Below are the entries; state how many of their lines contain the string "with", and nothing more.
[[ Records provided, beginning ]]
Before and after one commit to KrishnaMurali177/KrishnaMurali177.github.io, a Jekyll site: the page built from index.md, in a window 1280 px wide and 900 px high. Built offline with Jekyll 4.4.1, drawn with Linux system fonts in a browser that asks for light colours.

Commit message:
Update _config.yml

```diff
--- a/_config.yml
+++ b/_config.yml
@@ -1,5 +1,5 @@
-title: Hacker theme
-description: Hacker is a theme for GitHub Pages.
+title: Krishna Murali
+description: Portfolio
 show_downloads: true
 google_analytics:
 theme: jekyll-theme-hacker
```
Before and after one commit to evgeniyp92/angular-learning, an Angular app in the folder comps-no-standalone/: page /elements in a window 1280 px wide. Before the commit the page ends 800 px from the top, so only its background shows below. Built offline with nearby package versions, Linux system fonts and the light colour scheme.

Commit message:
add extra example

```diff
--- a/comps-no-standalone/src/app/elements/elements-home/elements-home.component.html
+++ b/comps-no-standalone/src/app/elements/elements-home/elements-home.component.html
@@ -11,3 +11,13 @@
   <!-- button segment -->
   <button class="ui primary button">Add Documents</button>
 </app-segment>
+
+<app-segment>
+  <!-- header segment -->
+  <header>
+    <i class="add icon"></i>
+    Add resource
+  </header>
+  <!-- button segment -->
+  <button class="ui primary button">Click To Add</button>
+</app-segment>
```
[[ Records provided, end ]]
- [Exercise result]: 2